Sometimes, I think I shouldn’t find being sick so hard.
I tell myself, to ‘get it together. You aren’t doing this alone. You have a great supportive boyfriend, family and friends (and now all of you online warriors! 👋🏻).’ But then my thoughts begin to spiral… ‘You don’t even have the responsibility of a child to look after yet. How will you look after them when you can barely move right now? It should not be this painful to do what most people do without much thought, like taking a shower, cooking dinner, and even just walking across the room. These are some examples of thoughts running through my head. This is chronic illness. It is a total (excuse my language)…mindfuck. You’re constantly trying to talk yourself out of these negative thoughts… because they are JUST thoughts, not reality. And it is exhausting.
I had my new urologist appointment yesterday and it was confirmed that I have Interstitial Cystitis (IC)/Painful Bladder Syndrome (PBS) along with my pelvic floor dysfunction. He explained to me that IC was the term used for painful Hunner’s lesions in the bladder, but over the years many people (mainly women but men can get it too) started to get bladder pain/symptoms like someone who had IC but no lesions or ulcers could be seen in the bladder, and therefore the name Painful Bladder Syndrome came about. And apparently I fall under Painful Bladder Syndrome because my bladder looks perfectly healthy with no ulcers or lesions.Read More »
Educate yourself and be your own advocate because the healthcare system does not give you the support you need when dealing with a chronic illness. Especially if you are a “young” female under the age of 50.
2. Everything is connected.
Mind-body-soul. Healing doesn’t mean just taking medication or pain meds to not make you feel what’s going wrong in your body. That’s only a band aid solution.
3. Your speed doesn’t matter, forward is forward.
I get hard on myself when I’ve had a few good days then boom back to sitting on the toilet in debilitating pain with tears down my face, hoping the pain goes away. But I have to constantly remind myself that I’m doing everything I should/can be doing. These are the cards I was dealt and now I have to work with what I got.
4. Invisible and chronic illnesses can be hard for people to wrap their heads around.

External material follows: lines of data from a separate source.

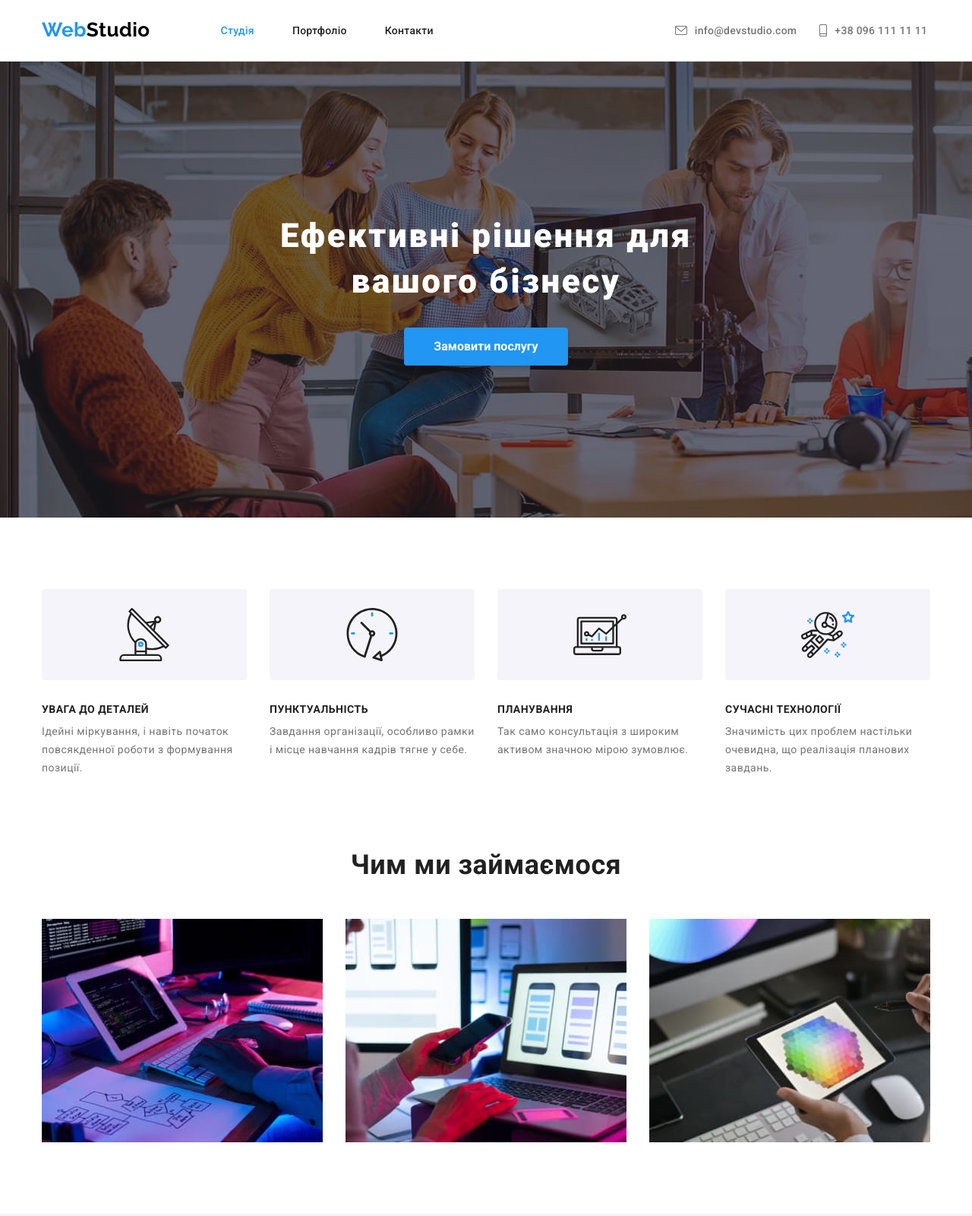
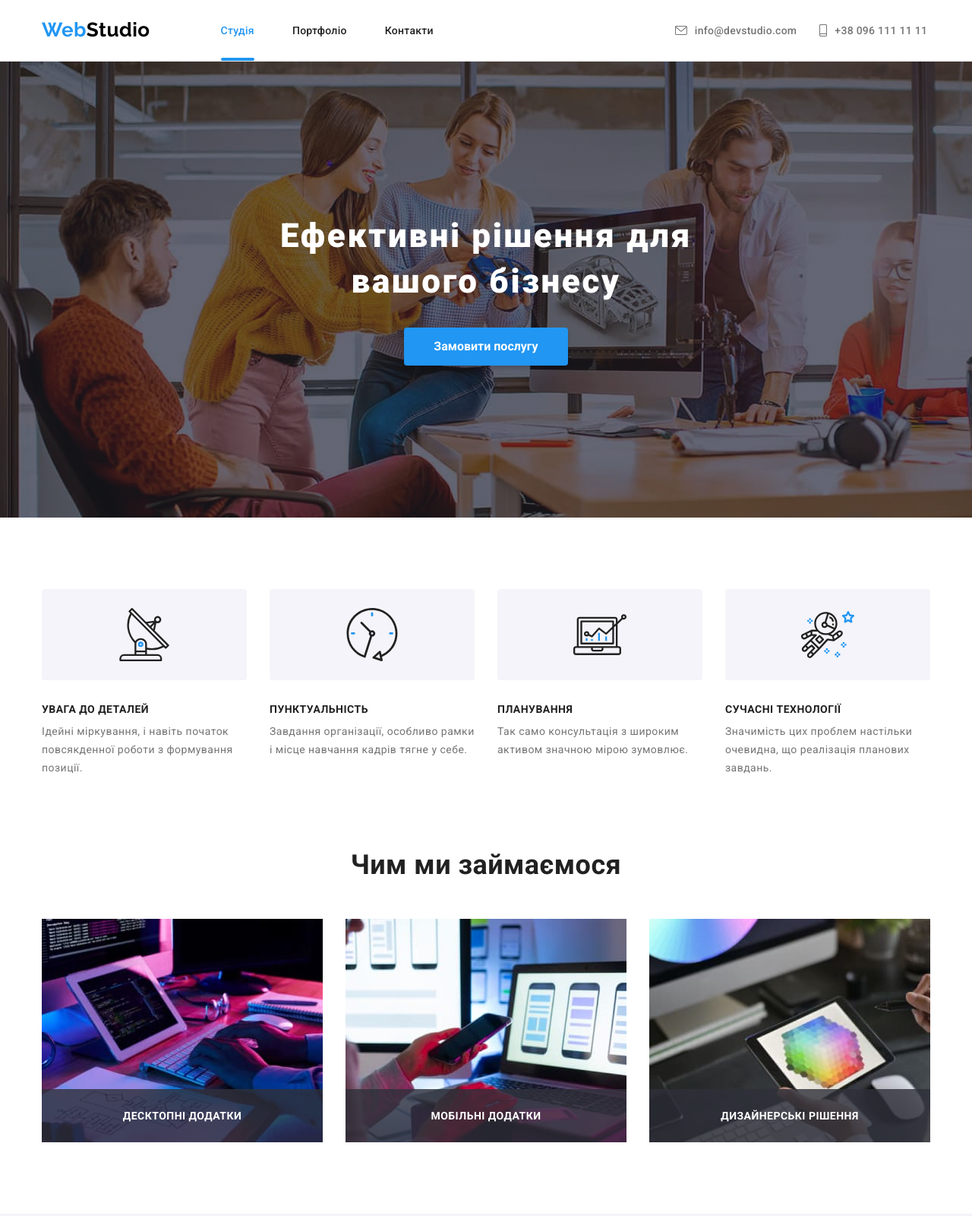
Before and after one commit to Kateryna2289Taranenko/goit-markup-hw-04, a plain HTML site: page index.html in a window 1280 px wide. Shown: the top 1600 px of the page at 76% size. Drawn offline with nearby package versions, Linux system fonts and the light colour scheme.

Commit message:
add transiptions

```diff
--- a/css/styles.css
+++ b/css/styles.css
@@ -85,6 +85,10 @@ img {
   display: block;
   padding-top: 32px;
   padding-bottom: 32px;
+  position: relative;
+  transition-property: color;
+  transition-duration: 250ms;
+  transition-timing-function: cubic-bezier(0.4, 0, 0.2, 1);
 }
 .link:hover,
 .link:focus {
@@ -111,6 +115,9 @@ img {
   padding-top: 32px;
   padding-bottom: 32px;
   align-items: center;
+  transition-property: color;
+  transition-duration: 250ms;
+  transition-timing-function: cubic-bezier(0.4, 0, 0.2, 1);
 }
 .header-link:hover,
 .header-link:focus {
@@ -124,6 +131,17 @@ img {
 .communication-icon {
   fill: currentColor;
   margin-right: 10px;
+}
+.current::after {
+content: '';
+display: inline-block;
+width: 100%;
+height: 4px;
+background: var(--accent-color);
+border-radius: 2px;
+position: absolute;
+bottom: 0;
+left: 0;
 }
 
 /* герої */
@@ -213,8 +231,26 @@ img {
 }
 .work-images {
   flex-basis: calc(100% / 3 - 30px);
+  position: relative;
 }
+.work-wrap {
+  position: absolute;
+  left: 0;
+  bottom: 0;
+ height: 70px;
+ width: 100%;
+ display: flex;
+ align-items: center;
+ justify-content: center;
+ background-color:  rgba(47, 48, 58, 0.8);;
+}
+.work-text {
+  color: var(--primary-white-color);
+  font-weight: 700;
+  font-size: 14px;
+  line-height: 1.1428;
 
+}
 /* команда */
 .team {
   background-color: #f5f4fa;
@@ -265,7 +301,16 @@ border-radius: 0px 0px 4px 4px;
   justify-content: center;
   border-radius: 50%;
   fill: #AFB1B8;
+  transition-property: background-color, fill;
+  transition-duration: 250ms;
+  transition-timing-function: cubic-bezier(0.4, 0, 0.2, 1);
 }
+.networks-icon {
+  transition-property: fill;
+  transition-duration: 250ms;
+  transition-timing-function: cubic-bezier(0.4, 0, 0.2, 1);
+}
+
 .networks-link:hover,
 .networks-link:focus {
   background-color: var(--accent-color);
@@ -297,6 +342,10 @@ border-radius: 0px 0px 4px 4px;
   border: 1px solid #AFB1B8;
   border-radius: 4px;
   fill: #AFB1B8;
+  transition-property: border-color, fill;
+  transition-duration: 250ms;
+  transition-timing-function: cubic-bezier(0.4, 0, 0.2, 1);
+
 }
 .client-link:hover,
 .client-link:focus {
@@ -331,6 +380,9 @@ border-radius: 0px 0px 4px 4px;
   border: none;
   border-radius: 4%;
   padding: 6px 22px;
+  transition-property: color, background-color, box-shadow;
+  transition-duration: 250ms;
+  transition-timing-function: cubic-bezier(0.4, 0, 0.2, 1);
 }
 .button .all {
   padding: 6px 25px;
@@ -374,6 +426,9 @@ border-radius: 0px 0px 4px 4px;
 }
 .projects-list {
   display: block;
+  transition-property: box-shadow;
+  transition-duration: 250ms;
+  transition-timing-function: cubic-bezier(0.4, 0, 0.2, 1);
 }
 .projects-list:hover {
   box-shadow: 1px 1px rgba(0, 0, 0, 0.12), 0px 4px 4px rgba(0, 0, 0, 0.06), 1px 4px 6px rgba(0, 0, 0, 0.16);
@@ -412,6 +467,9 @@ border-radius: 0px 0px 4px 4px;
   font-size: 14px;
   line-height: 1.7142;
   display: block;
+  transition-property: color;
+  transition-duration: 250ms;
+  transition-timing-function: cubic-bezier(0.4, 0, 0.2, 1);
 }
 .footer-map:hover,
 .footer-map:focus {
@@ -424,6 +482,9 @@ border-radius: 0px 0px 4px 4px;
   line-height: 1.7143;
   font-style: normal;
   display: block;
+  transition-property: color;
+  transition-duration: 250ms;
+  transition-timing-function: cubic-bezier(0.4, 0, 0.2, 1);
 }
 .footer-link:focus,
 .footer-link:hover {
@@ -458,6 +519,9 @@ border-radius: 0px 0px 4px 4px;
   border-radius: 50%;
   fill: #FFFFFF;
   background: rgba(255, 255, 255, 0.1);
+  transition-property: background-color;
+  transition-duration: 250ms;
+  transition-timing-function: cubic-bezier(0.4, 0, 0.2, 1);
 }
 .join-link:hover,
 .join-link:focus {
--- a/index.html
+++ b/index.html
@@ -126,6 +126,10 @@
                 alt="Людина працює за комп'ютером"
                 width="370"
               />
+              <div class="work-wrap">
+                <p class="work-text">ДЕСКТОПНІ ДОДАТКИ</p>
+              </div>
+
             </li>
             <li class="work-images">
               <img
@@ -133,6 +137,9 @@
                 alt="Людина працює зі смартфоном перед комп'ютером"
                 width="370"
               />
+              <div class="work-wrap">
+                <p class="work-text">МОБІЛЬНІ ДОДАТКИ</p>
+              </div>
             </li>
             <li class="work-images">
               <img
@@ -140,6 +147,9 @@
                 alt="На екрані планшета зображено багато кольорів"
                 width="370"
               />
+              <div class="work-wrap">
+                <p class="work-text">ДИЗАЙНЕРСЬКІ РІШЕННЯ</p>
+              </div>
             </li>
           </ul>
         </div>
```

It can be confusing to someone, that someone who was looking perfectly fine and healthy yesterday, is now too sick to leave their bed today. If only they could feel or see what was going on inside of us. I always told myself that if I were to stumble upon a super power of any kind, it would be to invisibility so that I would be able to travel the world, free of charge. But now I think I would change that answer to: being able to touch someone (especially a doctor) and being able to allow them to feel what I feel.
5. Family and loved ones are the most important thing you have in life.

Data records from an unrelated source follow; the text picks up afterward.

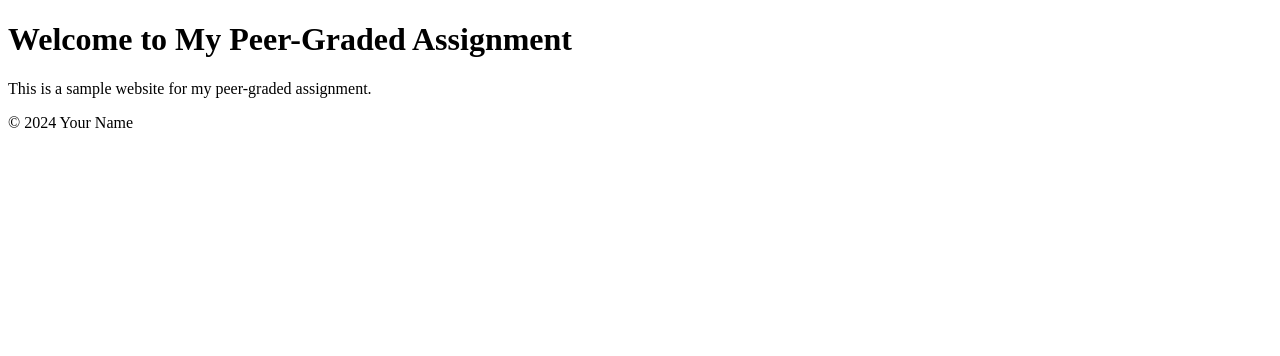
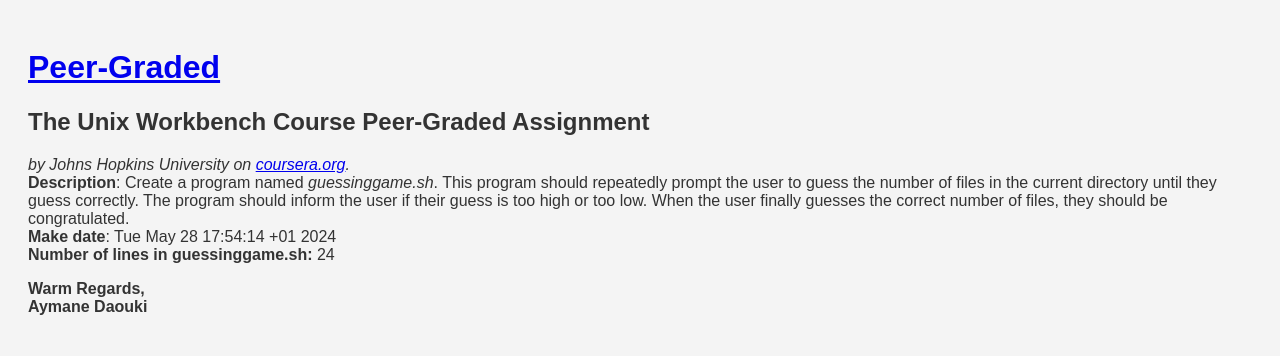
Before and after one commit to ykuojee/ykuojee.github.io, a plain HTML site: page index.html in a window 1280 px wide. Drawn offline with Linux system fonts and the light colour scheme; files that its build step writes are made by us from their sources; a script that the page names is missing.

Commit message:
messagecommt

```diff
--- a/index.html
+++ b/index.html
@@ -1,16 +1,61 @@
 <!DOCTYPE html>
-<html lang="en">
-<head>
+<html lang="en-US">
+  <head>
     <meta charset="UTF-8">
-    <meta name="viewport" content="width=device-width, initial-scale=1.0">
-    <title>Peer-Graded Assignment</title>
-    <link rel="stylesheet" href="styles.css">
-</head>
-<body>
-    <h1>Welcome to My Peer-Graded Assignment</h1>
-    <p>This is a sample website for my peer-graded assignment.</p>
-    <footer>
-        <p>&copy; 2024 Your Name</p>
-    </footer>
-</body>
+    <meta http-equiv="X-UA-Compatible" content="IE=edge">
+    <meta name="viewport" content="width=device-width, initial-scale=1">
+
+<!-- Begin Jekyll SEO tag v2.8.0 -->
+<title>The Unix Workbench Course Peer-Graded Assignment | Peer-Graded</title>
+<meta name="generator" content="Jekyll v3.9.5" />
+<meta property="og:title" content="The Unix Workbench Course Peer-Graded Assignment" />
+<meta property="og:locale" content="en_US" />
+<link rel="canonical" href="https://sharpshooter6912.github.io/Peer-Graded/" />
+<meta property="og:url" content="https://sharpshooter6912.github.io/Peer-Graded/" />
+<meta property="og:site_name" content="Peer-Graded" />
+<meta property="og:type" content="website" />
+<meta name="twitter:card" content="summary" />
+<meta property="twitter:title" content="The Unix Workbench Course Peer-Graded Assignment" />
+<script type="application/ld+json">
+{"@context":"https://schema.org","@type":"WebSite","headline":"The Unix Workbench Course Peer-Graded Assignment","name":"Peer-Graded","url":"https://sharpshooter6912.github.io/Peer-Graded/"}</script>
+<!-- End Jekyll SEO tag -->
+
+    <link rel="stylesheet" href="/Peer-Graded/assets/css/style.css?v=dc3051442b43a12d31ea39f231da35461274b677">
+    <!-- start custom head snippets, customize with your own _includes/head-custom.html file -->
+
+<!-- Setup Google Analytics -->
+
+
+
+<!-- You can set your favicon here -->
+<!-- link rel="shortcut icon" type="image/x-icon" href="/Peer-Graded/favicon.ico" -->
+
+<!-- end custom head snippets -->
+
+  </head>
+  <body>
+    <div class="container-lg px-3 my-5 markdown-body">
+
+      <h1><a href="https://sharpshooter6912.github.io/Peer-Graded/">Peer-Graded</a></h1>
+
+
+      <h2 id="the-unix-workbench-course-peer-graded-assignment">The Unix Workbench Course Peer-Graded Assignment</h2>
+<p><em>by Johns Hopkins University on <a href="https://www.coursera.org/">coursera.org</a>.</em>
+<br />
+<strong>Description</strong>: Create a program named <em>guessinggame.sh</em>. This program should repeatedly prompt the user to guess the number of files in the current directory until they guess correctly. The program should inform the user if their guess is too high or too low. When the user finally guesses the correct number of files, they should be congratulated.
+<br />
+<strong>Make date</strong>: Tue May 28 17:54:14 +01 2024
+<br />
+<strong>Number of lines in guessinggame.sh:</strong> 24</p>
+
+<p><strong>Warm Regards,</strong>
+<br />
+<strong>Aymane Daouki</strong></p>
+
+
+
+    </div>
+    <script src="https://cdnjs.cloudflare.com/ajax/libs/anchor-js/4.1.0/anchor.min.js" integrity="sha256-lZaRhKri35AyJSypXXs4o6OPFTbTmUoltBbDCbdzegg=" crossorigin="anonymous"></script>
+    <script>anchors.add();</script>
+  </body>
 </html>
```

Im the luckiest girl to have a strong family (through blood and not) who has my back and supports me during my weakest times. And even if it sounds cliche, you find out who your friends are. Everyone has busy lives and their own battles but at the end of the day hearing a friend legitimately asking how you’re doing means a lot.
6. Don’t be embarrassed of whatever illness you’re going through.
Being a woman with pelvic pain I noticed myself embarrassed when explaining to someone my condition, but if it was something wrong in my heart, I wouldn’t feel that way and that is FUCKED up. Everyone has the same anatomy so what’s the shame?! You didn’t wake up one day wishing you were sick, it just happened. Accept the fact that in some messed up way, that god or a higher power knew you were strong enough to be put through the pain and suffering. It can actually lead you to finding your purpose. I haven’t found mine yet but I know it can happen.